== Segment start ==

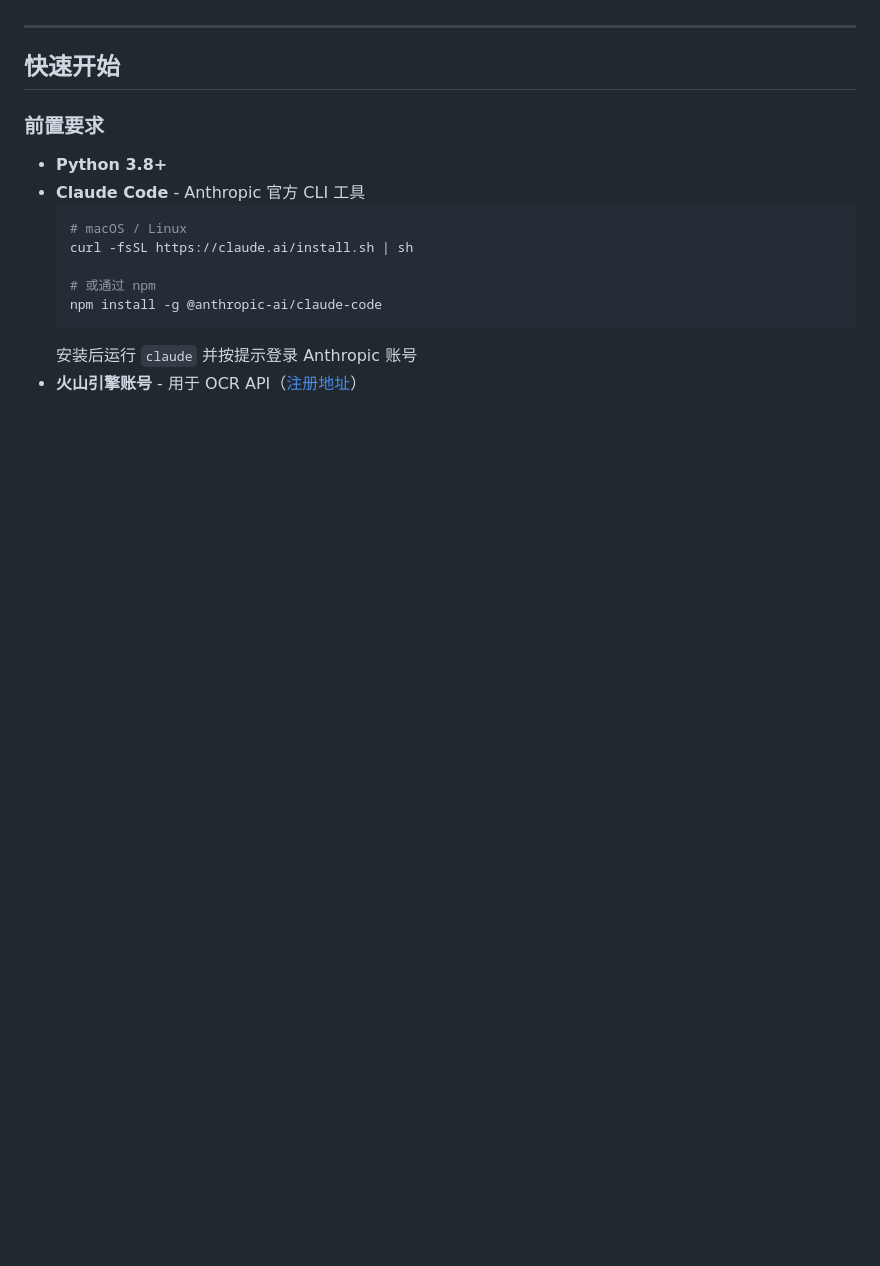
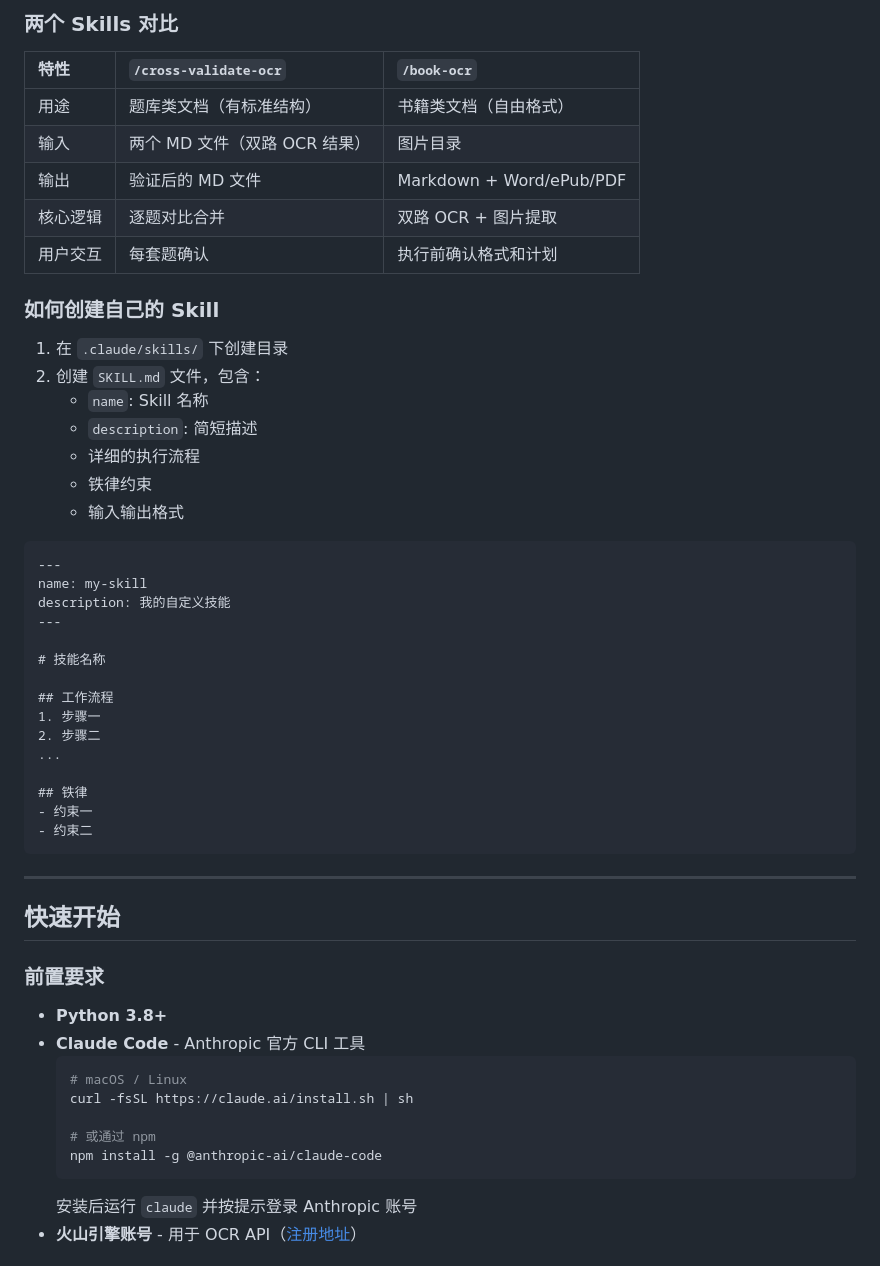
Before and after one commit to chituhouse/scanned-pdf-to-md, a Markdown page: README.md, the part around one of its changes. GitHub-like rendering; blank space fills up the shorter version.

````diff
--- a/README.md
+++ b/README.md
@@ -174,3 +256,40 @@ claude
+### 两个 Skills 对比
+
+| 特性 | `/cross-validate-ocr` | `/book-ocr` |
+|:---|:---|:---|
+| 用途 | 题库类文档（有标准结构） | 书籍类文档（自由格式） |
+| 输入 | 两个 MD 文件（双路 OCR 结果） | 图片目录 |
+| 输出 | 验证后的 MD 文件 | Markdown + Word/ePub/PDF |
+| 核心逻辑 | 逐题对比合并 | 双路 OCR + 图片提取 |
+| 用户交互 | 每套题确认 | 执行前确认格式和计划 |
+
+### 如何创建自己的 Skill
+
+1. 在 `.claude/skills/` 下创建目录
+2. 创建 `SKILL.md` 文件，包含：
+   - `name`: Skill 名称
+   - `description`: 简短描述
+   - 详细的执行流程
+   - 铁律约束
+   - 输入输出格式
+
+```markdown
+---
+name: my-skill
+description: 我的自定义技能
+---
+
+# 技能名称
+
+## 工作流程
+1. 步骤一
+2. 步骤二
+...
+
+## 铁律
+- 约束一
+- 约束二
+```
 
 ---
 
````
Also changed, not shown: other parts of README.md (+82 -0 lines).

== Segment end ==

# [Work task]
Leaving out the pictures, repeat all the entries exactly as they stand.

# [Output of the exercise]
Before and after one commit to chituhouse/scanned-pdf-to-md, a Markdown page: README.md, the part around one of its changes. GitHub-like rendering; blank space fills up the shorter version.

````diff
--- a/README.md
+++ b/README.md
@@ -174,3 +256,40 @@ claude
+### 两个 Skills 对比
+
+| 特性 | `/cross-validate-ocr` | `/book-ocr` |
+|:---|:---|:---|
+| 用途 | 题库类文档（有标准结构） | 书籍类文档（自由格式） |
+| 输入 | 两个 MD 文件（双路 OCR 结果） | 图片目录 |
+| 输出 | 验证后的 MD 文件 | Markdown + Word/ePub/PDF |
+| 核心逻辑 | 逐题对比合并 | 双路 OCR + 图片提取 |
+| 用户交互 | 每套题确认 | 执行前确认格式和计划 |
+
+### 如何创建自己的 Skill
+
+1. 在 `.claude/skills/` 下创建目录
+2. 创建 `SKILL.md` 文件，包含：
+   - `name`: Skill 名称
+   - `description`: 简短描述
+   - 详细的执行流程
+   - 铁律约束
+   - 输入输出格式
+
+```markdown
+---
+name: my-skill
+description: 我的自定义技能
+---
+
+# 技能名称
+
+## 工作流程
+1. 步骤一
+2. 步骤二
+...
+
+## 铁律
+- 约束一
+- 约束二
+```
 
 ---
 
````
Also changed, not shown: other parts of README.md (+82 -0 lines).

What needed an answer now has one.